Written by jessica pope
  • Share
  • Tweet
  • Share
  • Pin
  • Email
Creative Learning Plans for Children
Creative learning plans help students become innovative problem solvers. (Jupiterimages/Polka Dot/Getty Images)

Creative learning can be difficult to define. There's no consensus among educators as to the precise nature of creative learning, but educators do agree that creative learning is a process whereby learners use creativity as a means of acquiring knowledge. According to the National Advisory Committee on Creative and Cultural Education, creativity is an "imaginative activity fashioned so as to produce outcomes that are both original and of value." Creative learning involves imagination and originality.

Other People Are Reading

Significance of Creative Learning Plans

Creative learning plans help children gain information and skills that may be difficult via more traditional routes. It's not easy to teach skills like problem solving and flexibility through textbooks. Creative learning plans give children practice at trying new things and responding to new stimuli. Learning new things stimulates mental health. Even something as simple as tasting something new or going on a walk can help create new neural pathways in the brain.

Types of Creative Learning Plans

Not all creative learning plans are alike. For example, social creative learning plans emphasise verbal skills and group interactions. These plans rely heavily on group work. They include activities like group discussion, performances and games. Individual creative learning plans focus on personal expression. These plans make use of artistic expression such as drawing or writing. Creative learning plans relate to core curricula differently depending on who executes the plan. Sometimes teachers use creative learning plans to supplement standard curricula. Home-based plans carried out by parents may have little relationship to school curricula. Art schools, music schools and some liberal arts schools base their entire curriculum on creative learning plans.

Creative Lesson Plan Difficulties

Transitioning from a standard curriculum to a creative lesson plan presents challenges. Students accustomed to one form of instruction may be uncomfortable with new teaching methods. This discomfort sometimes results in increased behavioural disruptions and more challenges to teacher authority. Introduce changes slowly over a period of time to help students integrate a creative learning mentality into their daily routine. Teachers working with time constraints have the added burden of figuring out when to execute creative learning plans. If the standard curriculum is all you have time for, consider assigning creative assignments at home rather than as classroom activities.

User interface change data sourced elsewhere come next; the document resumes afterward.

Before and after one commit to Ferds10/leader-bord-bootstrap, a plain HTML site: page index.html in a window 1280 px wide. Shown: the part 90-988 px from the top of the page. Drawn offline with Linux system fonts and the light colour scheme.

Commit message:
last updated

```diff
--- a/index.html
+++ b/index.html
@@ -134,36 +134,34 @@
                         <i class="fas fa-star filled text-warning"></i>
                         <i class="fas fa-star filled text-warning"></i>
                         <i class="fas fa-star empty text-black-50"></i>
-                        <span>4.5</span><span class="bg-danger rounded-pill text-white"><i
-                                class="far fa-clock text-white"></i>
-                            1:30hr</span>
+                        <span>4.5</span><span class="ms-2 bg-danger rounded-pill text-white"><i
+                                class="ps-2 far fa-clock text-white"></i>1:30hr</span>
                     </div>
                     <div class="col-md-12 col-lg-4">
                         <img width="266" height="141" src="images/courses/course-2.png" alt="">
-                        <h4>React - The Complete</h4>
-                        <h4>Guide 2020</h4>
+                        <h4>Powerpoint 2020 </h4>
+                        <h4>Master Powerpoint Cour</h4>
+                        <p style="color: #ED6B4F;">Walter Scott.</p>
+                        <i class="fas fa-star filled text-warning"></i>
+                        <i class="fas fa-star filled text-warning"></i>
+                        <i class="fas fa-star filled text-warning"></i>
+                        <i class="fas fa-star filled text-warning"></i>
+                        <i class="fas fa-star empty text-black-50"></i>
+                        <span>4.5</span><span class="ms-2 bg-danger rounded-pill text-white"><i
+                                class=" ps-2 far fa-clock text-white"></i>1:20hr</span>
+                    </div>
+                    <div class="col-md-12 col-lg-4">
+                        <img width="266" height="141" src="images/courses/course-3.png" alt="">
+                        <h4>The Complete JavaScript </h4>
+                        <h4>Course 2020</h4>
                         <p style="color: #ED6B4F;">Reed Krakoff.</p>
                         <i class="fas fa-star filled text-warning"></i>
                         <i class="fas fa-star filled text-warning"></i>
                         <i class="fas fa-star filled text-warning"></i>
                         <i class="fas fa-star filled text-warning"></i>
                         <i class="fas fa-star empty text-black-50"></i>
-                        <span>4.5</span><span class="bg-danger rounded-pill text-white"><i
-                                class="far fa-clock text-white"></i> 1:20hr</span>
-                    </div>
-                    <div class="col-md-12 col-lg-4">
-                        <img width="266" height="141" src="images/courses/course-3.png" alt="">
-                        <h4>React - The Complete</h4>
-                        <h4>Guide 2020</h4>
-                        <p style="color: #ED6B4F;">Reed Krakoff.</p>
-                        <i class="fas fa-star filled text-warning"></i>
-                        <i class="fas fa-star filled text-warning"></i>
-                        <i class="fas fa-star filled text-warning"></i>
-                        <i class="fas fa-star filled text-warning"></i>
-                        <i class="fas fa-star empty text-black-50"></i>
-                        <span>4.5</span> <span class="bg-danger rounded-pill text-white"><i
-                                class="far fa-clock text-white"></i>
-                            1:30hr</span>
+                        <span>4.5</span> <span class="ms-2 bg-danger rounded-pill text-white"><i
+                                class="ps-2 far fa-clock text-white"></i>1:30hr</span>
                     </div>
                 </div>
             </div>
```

Creative Learning Plan Suggestions

Creative learning plans are often more flexible than standard learning plans. However, the most effective plans are focused and structured. Don't mistake disorganisation or confusion for creativity. If students are confused about what's expected of them, they may withdraw from the process rather than learn creatively. It's also important to assess students' progress in learning. Educators and parents implementing creative learning plans for academic purposes need to know what's working and what's not so that they can continually improve their creative learning plans.

Don't Miss

Filter:
  • All types
  • Articles
  • Slideshows
  • Videos
Sort:
  • Most relevant
  • Most popular
  • Most recent

No articles available

No slideshows available

No videos available

By using the eHow.co.uk site, you consent to the use of cookies. For more information, please see our Cookie policy.